WHAT THE TASK ASKS:
Below are some records. Say in a single number how many of their lines include the word "next".

RECORDS FOR PROCESSING:

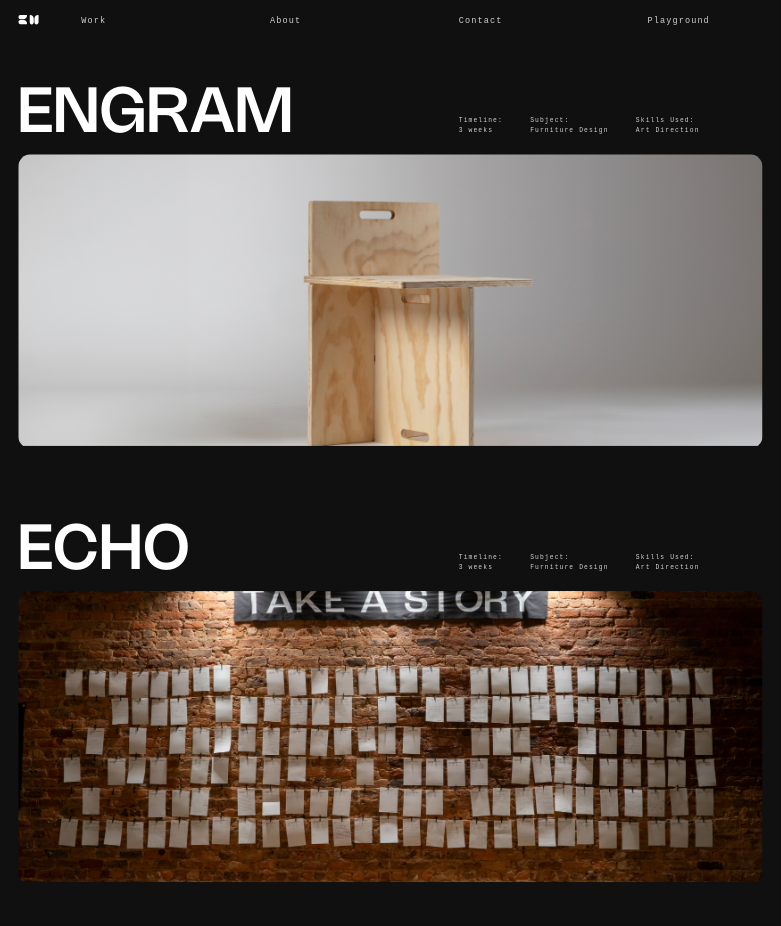
Repository: theethanwright/ethan_wright_portfolio
Page: work.html
An editor plug-in stored every save of this project. The page is shown before and after the next save, followed by the edit.
The browser window is 1280 px wide. The pictures show the whole page, at 61% of full size.

Above is the page before, as saved 2023-12-26 21:47:57.

After the next save:
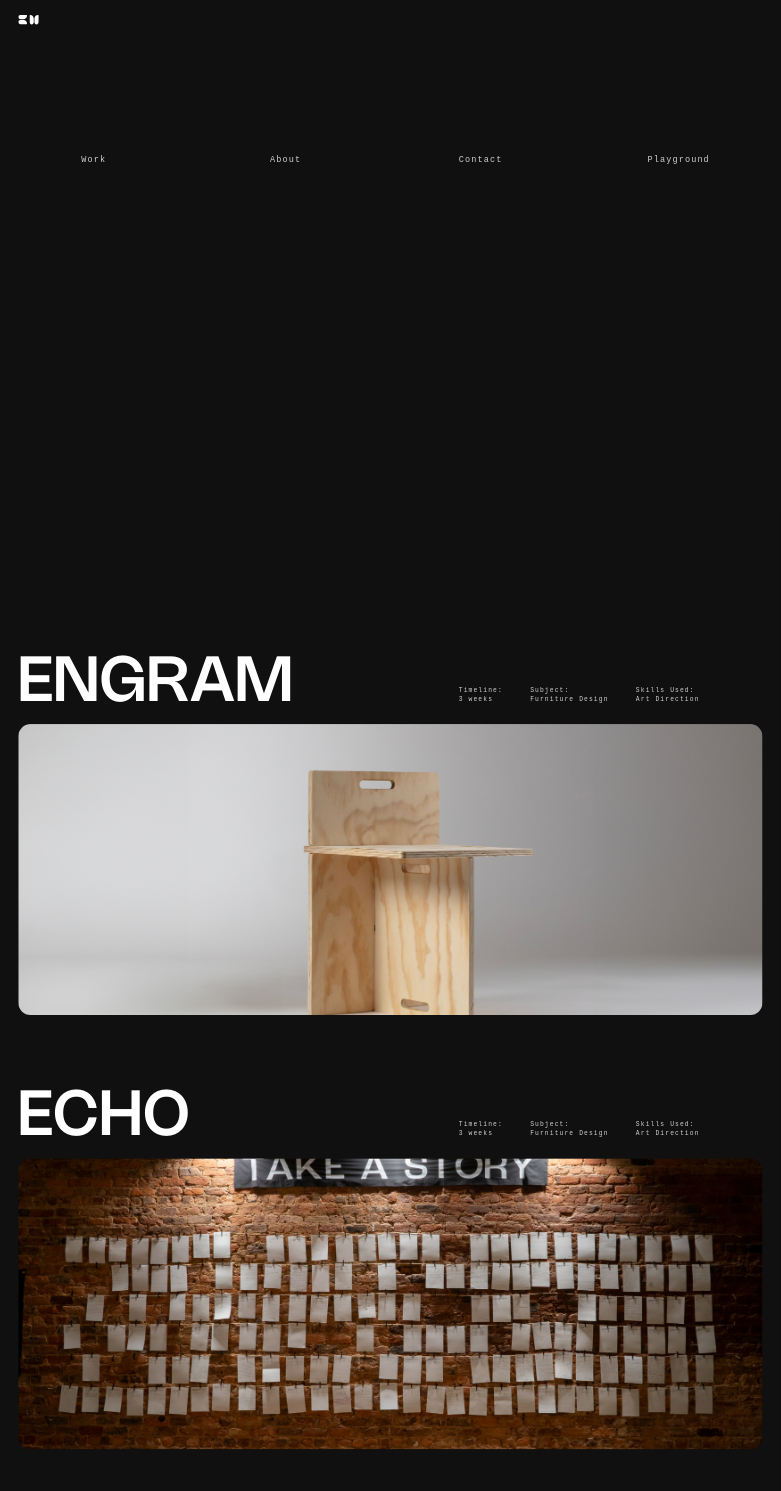
Saved 89 s later.
--- a/work/main.css
+++ b/work/main.css
@@ -44,12 +44,13 @@
   a {
     text-decoration: none;
     border-radius: 20px;
+    height: 66.293vh;
   }
 
   img {
     box-sizing: border-box;
     width: 100%;
-    height: 66.293vh;
+    height: 100%;
     object-fit: cover;
     transition: all 1s;
   }

After the save that followed:
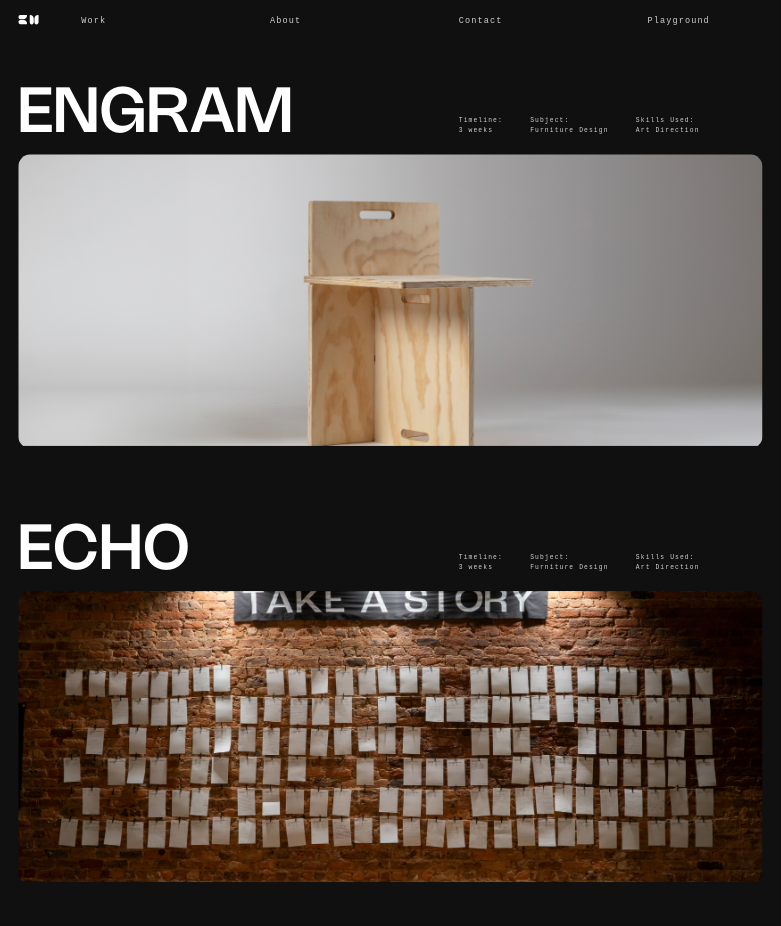
Saved 11 s later.
--- a/work/main.css
+++ b/work/main.css
@@ -44,13 +44,12 @@
   a {
     text-decoration: none;
     border-radius: 20px;
-    height: 66.293vh;
   }
 
   img {
     box-sizing: border-box;
     width: 100%;
-    height: 100%;
+    height: 66.293vh;
     object-fit: cover;
     transition: all 1s;
   }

THE ANSWER:
2